How to Make Fried Rice

This post contains simple instructions on how to make fried rice. This recipe is so easy and so laughably cheap that I just have to share it with the world. It dates back to my college days when a friend of mine named Tracy taught it to me. Money was tight back then, so needless to say this recipe instantly entered my heavy rotation--and it's been there going on 17 years now.

But the best thing about this meal is that it costs less than one dollar to make. Seriously.

Fried Rice

1 frozen sausage link (either sweet or spicy Italian-style sausage)

Two cups (roughly) of day-old rice (best if made the day before in a rice cooker: here's one to consider)
Soy sauce

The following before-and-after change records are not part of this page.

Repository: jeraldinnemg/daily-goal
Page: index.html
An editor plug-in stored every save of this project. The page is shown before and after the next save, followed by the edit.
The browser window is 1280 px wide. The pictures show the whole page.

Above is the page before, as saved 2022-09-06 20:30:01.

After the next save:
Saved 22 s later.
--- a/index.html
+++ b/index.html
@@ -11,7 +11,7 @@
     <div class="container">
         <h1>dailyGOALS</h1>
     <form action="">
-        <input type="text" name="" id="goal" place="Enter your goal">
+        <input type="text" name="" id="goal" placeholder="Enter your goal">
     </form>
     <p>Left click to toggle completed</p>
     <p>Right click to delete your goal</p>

1 egg, beaten
Tabasco and/or cayenne pepper to taste
Frozen peas (can also use other frozen green veggies, like broccoli)


1) Slice up the sausage link into small chunks and fry on medium heat in a non-stick pan.

2) Add the rice. Be sure you break up any clumps of rice. You can add cayenne pepper to the rice if you want a spicier dish.

3) Crack egg into a glass and beat with a fork. I add a few good splashes of Tabasco to the beaten egg.

4) Add egg/Tabasco mixture to the rice and sausage in the pan. Stir with a spatula until combined evenly.

5) Shake four or five healthy splashes of soy sauce onto the egg/rice
mixture (err on the side of caution here and don't add too much or the dish will be too salty--you can always add more soy sauce later if need be).

6) Turn burner up to medium-high. Continue stirring constantly and be careful not to let the rice burn.

7) Dump in a couple of handfuls of frozen peas. Cook for another 4-5 minutes more on high heat, stirring constantly.

Serves two.

Related Posts:
Mock Wild Rice: An Insanely Easy To Make Side Dish
Eight Tips to Make Cooking At Home Laughably Cheap: The Economics of Cooking, Part 2
Two Useful Cooking Lessons From Another Cheap and Easy Side Dish
How to Tell if a Recipe is Worth Cooking With Five Easy Questions

I can't end this post without backing up my "less than one dollar" claim. So here it is: you can buy an entire pound bag of frozen peas for $1.50 and you'll use just a handful or two per batch (you can of course use other types of veggies, I just like peas because they're easy to handle and keep well in the freezer). You can buy an entire package of a dozen Italian-style sausage links for $3-4. You're going to use about 5-10c worth of rice. Add in an egg at $2.29 a dozen and a few splashes each of soy sauce and Tabasco, and here's how the math works:

Sausage, 1 link--------------33c
1 Egg-------------------------19c
Rice--------------------------10c (at most)
Tabasco, Soy Sauce--------10-15c (again, at most)

I knew that MBA would pay off eventually...!

If you're looking for other inexpensive recipes like this one, you can visit here, here and here.


Anonymous said...

I know I'll be trying this recipe, but not because of the cost alone. It looks darn good, and I bet it tastes great too! GP

Sunny @ said...

OOh yummy! I'll have to try yours using hot sauce and sausage. Try mine, too! I used chicken and Sriaccha. Delish!

Anonymous said...

In Hawaii we use Spam.

Sally said...

It never occurred to me to use Italian sausage, but I've used crumbled bulk breakfast sausage or Spam. I think I need to cook some rice!

Daniel said...

Let me know how it comes out Sally! For us, frozen sausage links are just easier to handle. This recipe is all about maximizing convenience.


chilimoon said...

I found a way to veganize this delicious dish - it starts by replacing the sausage, of course. :P
Then: Instead of the beaten egg, you use 3 to 4 generous tablespoons of tofu (not too firm). You put it in a glass and squash it with a fork until it looks like a cross between scrambled eggs and finely ground meat, texture-wise.
Then, add a dash of soy sauce, some black pepper, some nutmeg and a bit of salt (tofu is very bland).
I like to add sriracha and garlic or hoisin sauce as well, but that's because I love spicy food.

You need to prepare the egg replacement before you start cooking, so it can marinate a bit. A quarter of an hour was fine for me.
I'd recommend to start cooking by frying the egg replacement for a bit before you add the rice (so it's exactly the other way round than in the original recipe, if I remember correctly).